Beatrice hand builds her pottery using the coil and slab method, and is renowned for her mythological face masks. Beginning with the clay, the earth element, and ending with the fire element, the piece is complete with the connections to the universe.
My Native American/ Mexican roots have emerged in my pottery and ceramics. The joy I feel as my hands create with the clay must have connections to my ancestors. I am enamored with the piece as it unfolds and I rarely know beforehand what I want it to look like. It evolves as the clay and I create together.
Beatrice uses three primary processes to finish her piece: smolderfire, raku or horsehair. Her work has won numerous prizes including a First Place and Judge’s Award in the 2005 Art in the Redwoods. Besides her three previous successful gallery shows in Gualala, CA, she has had showings from Sea Ranch Lodge to Point Arena, where she is a member of the Coast Highway Artists Collective. She helped curate last year’s Artists Collective show that featured local Native American artists. Her artistic journey began in 2000 at Kaye Like’s Brandybuck Ranch Pottery Studio and she also has taken classes at the Mendocino Art Center.
In the past her horsehair technique has been applied to burnished white clay,which is then polished to high sheen, creating a marbelized effect. Acosta has been exploring a new primer called “terra sigillata” that she formulates. Finishing the piece requires application of between four and twenty layers of a very thin slip, each layer of which is hand buffed. By altering the primer formula, producing either a white terra sig or a red terra sig, Acosta can produce a variety of effects. After the greenware firing, she proceeds to Sagger fire the white terra sig pieces using seaweeds, various salts, copper, and even Miracle-Gro. She may also embed horsehair in the red terra sigillata piece after the initial firing which creates an etheral finish.
Acosta also employs the use of smolder firing for her Navajo red pieces.
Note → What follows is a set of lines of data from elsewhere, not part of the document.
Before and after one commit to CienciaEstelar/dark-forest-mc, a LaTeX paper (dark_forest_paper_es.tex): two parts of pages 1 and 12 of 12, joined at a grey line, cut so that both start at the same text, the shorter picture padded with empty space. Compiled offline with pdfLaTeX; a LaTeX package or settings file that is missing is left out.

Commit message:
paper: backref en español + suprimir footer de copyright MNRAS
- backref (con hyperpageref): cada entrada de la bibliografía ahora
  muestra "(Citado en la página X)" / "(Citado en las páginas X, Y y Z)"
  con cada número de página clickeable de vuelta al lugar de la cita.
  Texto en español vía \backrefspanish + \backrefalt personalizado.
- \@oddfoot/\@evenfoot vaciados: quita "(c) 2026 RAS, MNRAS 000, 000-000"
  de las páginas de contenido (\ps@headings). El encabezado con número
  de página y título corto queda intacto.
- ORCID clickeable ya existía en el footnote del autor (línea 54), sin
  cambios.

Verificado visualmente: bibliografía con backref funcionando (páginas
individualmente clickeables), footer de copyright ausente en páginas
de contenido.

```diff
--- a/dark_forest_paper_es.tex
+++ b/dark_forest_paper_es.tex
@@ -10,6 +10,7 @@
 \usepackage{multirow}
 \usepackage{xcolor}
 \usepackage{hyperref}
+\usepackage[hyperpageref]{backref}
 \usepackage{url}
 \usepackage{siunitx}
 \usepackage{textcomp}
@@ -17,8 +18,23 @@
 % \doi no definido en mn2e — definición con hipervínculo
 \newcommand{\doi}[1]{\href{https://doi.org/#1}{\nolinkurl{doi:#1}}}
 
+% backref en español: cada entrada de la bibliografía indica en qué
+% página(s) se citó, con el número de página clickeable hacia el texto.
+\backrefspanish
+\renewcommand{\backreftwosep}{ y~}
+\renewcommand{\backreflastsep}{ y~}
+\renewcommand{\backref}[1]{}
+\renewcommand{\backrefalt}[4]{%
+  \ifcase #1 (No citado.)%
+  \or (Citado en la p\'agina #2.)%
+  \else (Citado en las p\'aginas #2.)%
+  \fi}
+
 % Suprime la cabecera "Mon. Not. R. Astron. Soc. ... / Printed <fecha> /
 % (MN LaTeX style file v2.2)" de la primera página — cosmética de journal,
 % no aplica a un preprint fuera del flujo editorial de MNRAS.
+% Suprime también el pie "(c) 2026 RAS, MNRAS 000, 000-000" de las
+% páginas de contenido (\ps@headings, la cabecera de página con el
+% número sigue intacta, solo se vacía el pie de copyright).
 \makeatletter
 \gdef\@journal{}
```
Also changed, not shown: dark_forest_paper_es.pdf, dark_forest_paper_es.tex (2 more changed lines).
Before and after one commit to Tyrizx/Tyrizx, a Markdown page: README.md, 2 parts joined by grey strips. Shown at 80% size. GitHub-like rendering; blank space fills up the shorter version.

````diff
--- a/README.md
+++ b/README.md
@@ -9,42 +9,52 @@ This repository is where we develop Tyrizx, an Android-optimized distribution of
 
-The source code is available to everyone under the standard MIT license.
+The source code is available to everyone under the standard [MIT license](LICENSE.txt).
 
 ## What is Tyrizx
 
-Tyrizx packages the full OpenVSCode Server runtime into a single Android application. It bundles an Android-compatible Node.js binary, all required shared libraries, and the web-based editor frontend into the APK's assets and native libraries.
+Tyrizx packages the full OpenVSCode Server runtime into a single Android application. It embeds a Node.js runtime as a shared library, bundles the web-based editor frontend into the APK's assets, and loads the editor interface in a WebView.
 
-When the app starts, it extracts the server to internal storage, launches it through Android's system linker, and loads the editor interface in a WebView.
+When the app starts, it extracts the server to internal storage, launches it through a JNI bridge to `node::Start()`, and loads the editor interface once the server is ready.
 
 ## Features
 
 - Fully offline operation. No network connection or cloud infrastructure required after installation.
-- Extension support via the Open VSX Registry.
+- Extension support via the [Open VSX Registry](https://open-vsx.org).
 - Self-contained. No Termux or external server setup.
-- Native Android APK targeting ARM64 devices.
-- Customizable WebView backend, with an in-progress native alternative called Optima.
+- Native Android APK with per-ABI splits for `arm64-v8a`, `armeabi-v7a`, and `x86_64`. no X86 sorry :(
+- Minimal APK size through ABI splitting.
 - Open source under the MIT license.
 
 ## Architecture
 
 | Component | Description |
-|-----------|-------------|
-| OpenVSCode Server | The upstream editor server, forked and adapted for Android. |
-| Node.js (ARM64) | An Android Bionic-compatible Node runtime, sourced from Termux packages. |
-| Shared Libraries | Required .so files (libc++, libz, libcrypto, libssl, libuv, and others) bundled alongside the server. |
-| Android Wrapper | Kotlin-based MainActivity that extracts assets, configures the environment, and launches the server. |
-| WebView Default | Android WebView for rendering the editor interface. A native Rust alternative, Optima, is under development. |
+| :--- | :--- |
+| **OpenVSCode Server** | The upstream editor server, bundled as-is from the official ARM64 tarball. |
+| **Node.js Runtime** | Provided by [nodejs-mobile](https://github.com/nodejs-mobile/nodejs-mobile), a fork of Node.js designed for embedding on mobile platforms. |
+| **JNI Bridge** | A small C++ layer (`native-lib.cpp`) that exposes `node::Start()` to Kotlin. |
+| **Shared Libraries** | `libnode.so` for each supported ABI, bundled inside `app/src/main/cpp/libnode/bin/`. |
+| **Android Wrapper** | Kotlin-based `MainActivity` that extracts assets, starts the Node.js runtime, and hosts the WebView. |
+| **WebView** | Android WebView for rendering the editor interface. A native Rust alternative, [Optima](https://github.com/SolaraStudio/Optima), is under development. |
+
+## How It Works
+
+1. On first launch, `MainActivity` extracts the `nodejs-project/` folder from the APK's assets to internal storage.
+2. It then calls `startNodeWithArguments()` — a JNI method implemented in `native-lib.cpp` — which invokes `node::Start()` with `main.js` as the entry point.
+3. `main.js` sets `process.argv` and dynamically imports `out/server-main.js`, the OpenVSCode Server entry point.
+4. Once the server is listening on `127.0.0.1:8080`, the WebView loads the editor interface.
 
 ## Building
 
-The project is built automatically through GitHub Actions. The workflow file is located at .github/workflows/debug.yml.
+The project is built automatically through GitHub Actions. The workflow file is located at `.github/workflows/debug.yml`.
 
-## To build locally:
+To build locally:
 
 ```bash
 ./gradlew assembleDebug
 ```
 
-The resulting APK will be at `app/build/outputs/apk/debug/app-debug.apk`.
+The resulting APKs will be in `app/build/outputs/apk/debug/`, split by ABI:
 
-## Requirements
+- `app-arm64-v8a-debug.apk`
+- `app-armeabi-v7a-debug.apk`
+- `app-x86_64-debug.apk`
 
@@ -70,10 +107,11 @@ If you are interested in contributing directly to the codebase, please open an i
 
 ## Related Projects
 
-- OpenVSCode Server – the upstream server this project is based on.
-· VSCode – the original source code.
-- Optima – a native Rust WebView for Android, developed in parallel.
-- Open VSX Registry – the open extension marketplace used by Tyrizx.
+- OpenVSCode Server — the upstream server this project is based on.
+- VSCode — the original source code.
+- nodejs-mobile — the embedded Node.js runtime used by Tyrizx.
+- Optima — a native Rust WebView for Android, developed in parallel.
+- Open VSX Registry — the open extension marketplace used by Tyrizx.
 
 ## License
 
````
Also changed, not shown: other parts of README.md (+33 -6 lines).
This method results in distinctive smoke cloud designs fixed on the finish.
Bea has incorporated pine needles in her pottery as a basket weaver. Using pine needles, waxed threads, beads and other found materials, she now makes baskets of all sizes independent of the pottery. Some baskets are intended to be functional while others serve as art.